UPDATE 2-Credit Agricole total Greek exposure 3.8 bln euros

* Reveals corporate commitments at 2.4 billion euros

* Says insurance unit has just under 400 mln sovereign risk

* Confirms bank sovereign exposure at 850 million euros
(Adds details, results expectations)

By Lionel Laurent

PARIS, May 7 (BestGrowthStock) – French bank Credit Agricole
(CAGR.PA: ) revealed a total exposure to Greece of 3.8 billion
euros ($5.1 billion) on Friday, as debt worries continued to
pressure the financial sector.

Credit Agricole, which reports first-quarter results next
week, was seen as particularly vulnerable to Greece’s economic
problems because of its unprofitable Greek subsidiary Emporiki
in which it bought a two thirds stake in 2006.

The Greek unit, now over 90 percent-owned, has been sapping
results for years while the bank’s former chief executive,
Georges Pauget, said it would not sell out.

Credit Agricole was expected to report a first-quarter net
profit of 514 million euros, more than double what it earned in
the 2009 period, according to a Reuters poll.

The updated 3.8 billion euro exposure figure included bank
sovereign risk of 850 million, insurance sovereign risk of just
under 400 million, investment-banking corporate exposure of 2.4
billion and interbank risk exposure of 180 million.

The figure does not include private-sector exposure at
Emporiki, the bank said. [ID:nCmp166173]

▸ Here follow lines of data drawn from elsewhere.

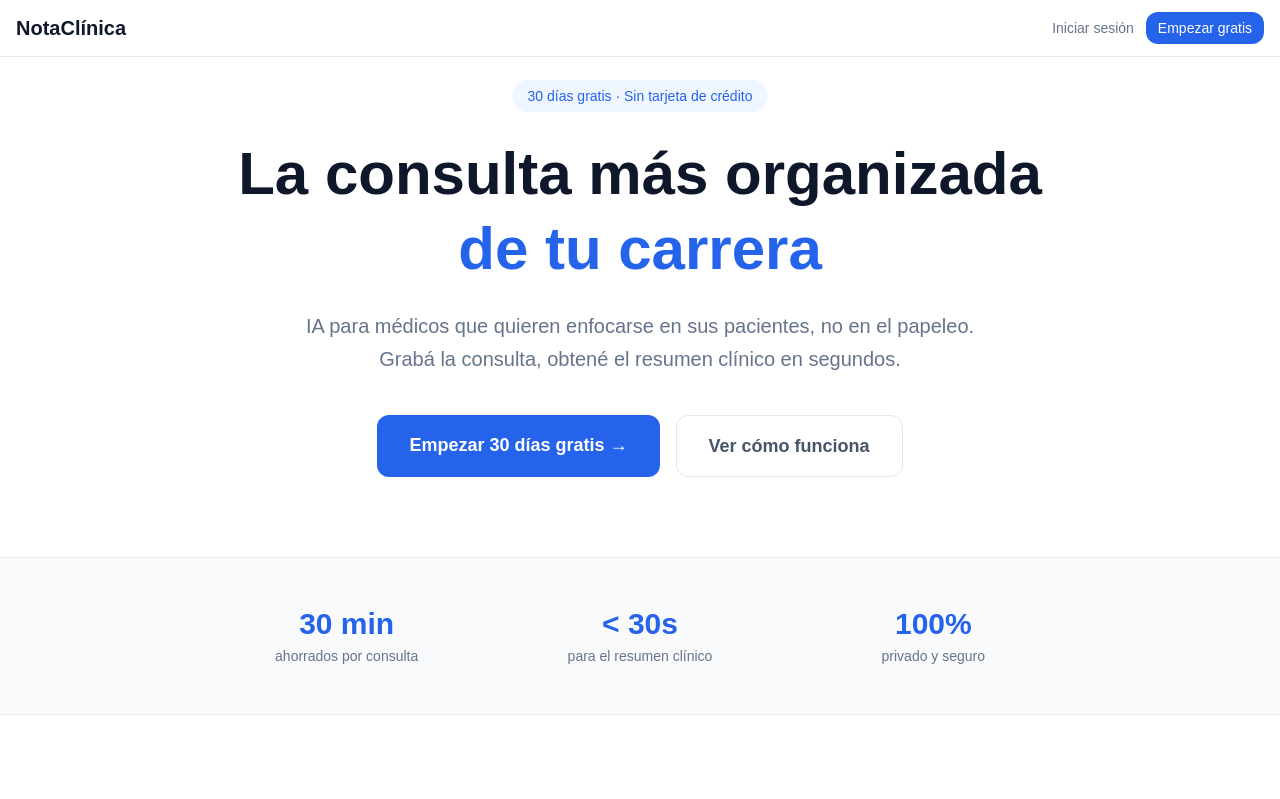
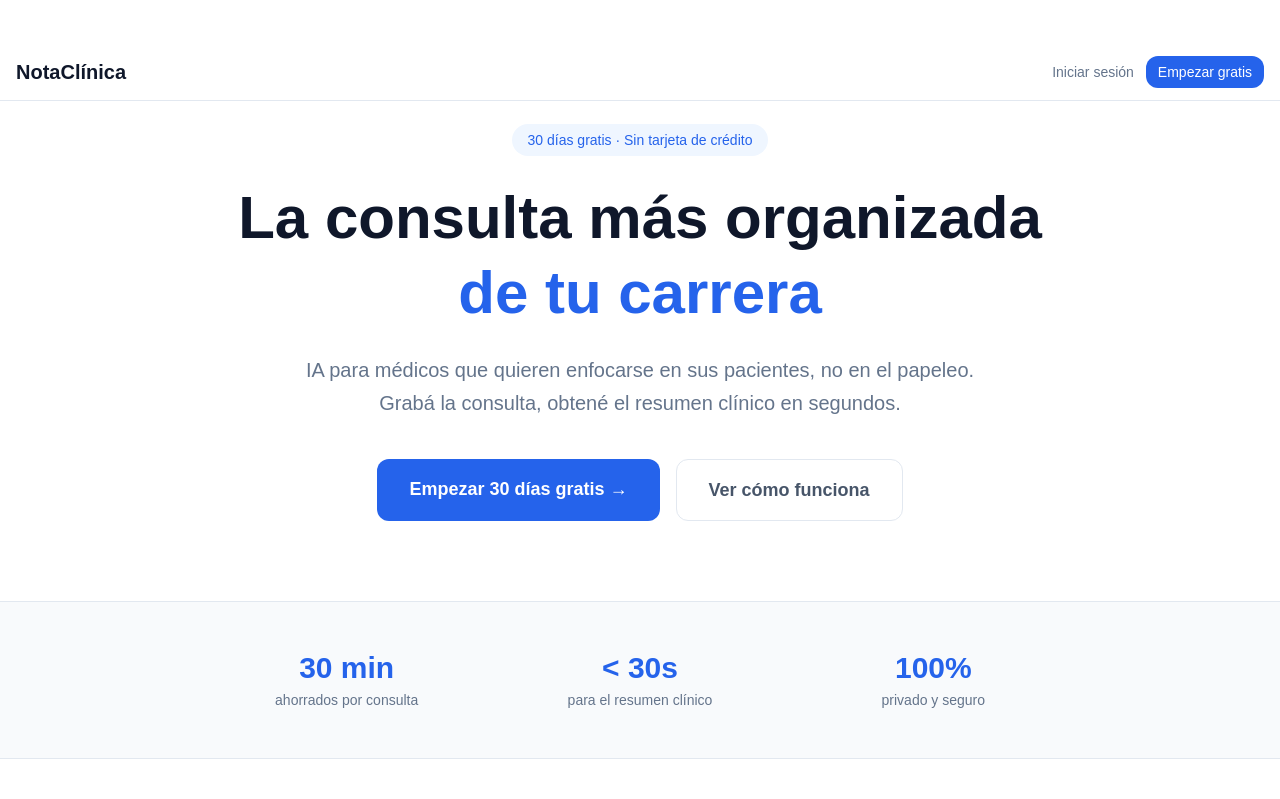
Before and after one commit to contacto404/notaclinica, a Next.js app: page / in a window 1280 px wide. Shown: the top 799 px of the page. Built offline with nearby package versions, Linux system fonts and the light colour scheme.

Commit message:
fix: navbar safe area min 44px iOS

```diff
--- a/app/page.tsx
+++ b/app/page.tsx
@@ -8,7 +8,7 @@
       <nav className="fixed top-0 left-0 right-0 z-50 bg-white/80 dark:bg-[#0F172A]/80 backdrop-blur border-b border-[#E2E8F0] dark:border-[#1E293B]">
         <div
           className="px-4 flex items-center justify-between h-14"
-          style={{ paddingTop: "env(safe-area-inset-top)", paddingLeft: "max(env(safe-area-inset-left), 16px)", paddingRight: "max(env(safe-area-inset-right), 16px)", height: "calc(env(safe-area-inset-top) + 56px)" }}
+          style={{ paddingTop: "max(env(safe-area-inset-top), 44px)", paddingLeft: "max(env(safe-area-inset-left), 16px)", paddingRight: "max(env(safe-area-inset-right), 16px)", minHeight: "calc(max(env(safe-area-inset-top), 44px) + 56px)" }}
         >
           <span className="font-bold text-[#0F172A] dark:text-white text-xl">NotaClínica</span>
           <div className="flex items-center gap-3">
@@ -24,7 +24,7 @@
 
       {/* Hero — compensa safe area + h-14 (56px) + gap */}
       <section
-        style={{ paddingTop: 'calc(env(safe-area-inset-top) + 56px + 24px)', paddingLeft: 'max(env(safe-area-inset-left), 24px)', paddingRight: 'max(env(safe-area-inset-right), 24px)' }}
+        style={{ paddingTop: 'calc(max(env(safe-area-inset-top), 44px) + 56px + 24px)', paddingLeft: 'max(env(safe-area-inset-left), 24px)', paddingRight: 'max(env(safe-area-inset-right), 24px)' }}
         className="pb-20 px-6 text-center max-w-4xl mx-auto"
       >
         <div className="inline-block bg-[#EFF6FF] text-[#2563EB] text-sm font-medium px-4 py-1.5 rounded-full mb-6">
```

Credit Agricole shares were down 1.4 percent in morning
trade, in line with declines at larger rivals BNP Paribas
(BNPP.PA: ) and Societe Generale (SOGN.PA: ). [ID:nWEA0812]

BNP has disclosed sovereign exposure to Greece of 5 billion
euros and corporate commitments of around 3 billion. Societe
Generale’s sovereign exposure is 3 billion euros.

Credit Agricole has restructured itself in the aftermath of
the financial crisis and has been led by chief executive
Jean-Paul Chifflet since March. The group said in February it
had seen a good start to the year. [ID:nLDE61N262]

French banks have the biggest international exposure to
Greek debt as at the end of 2009 but unlike German banks they
have not been asked to participate directly in the rescue
package for the debt-stricken country.

Investment Advice

(Editing by Marcel Michelson and Dan Lalor)
($1 = 0.7453 euro)

UPDATE 2-Credit Agricole total Greek exposure 3.8 bln euros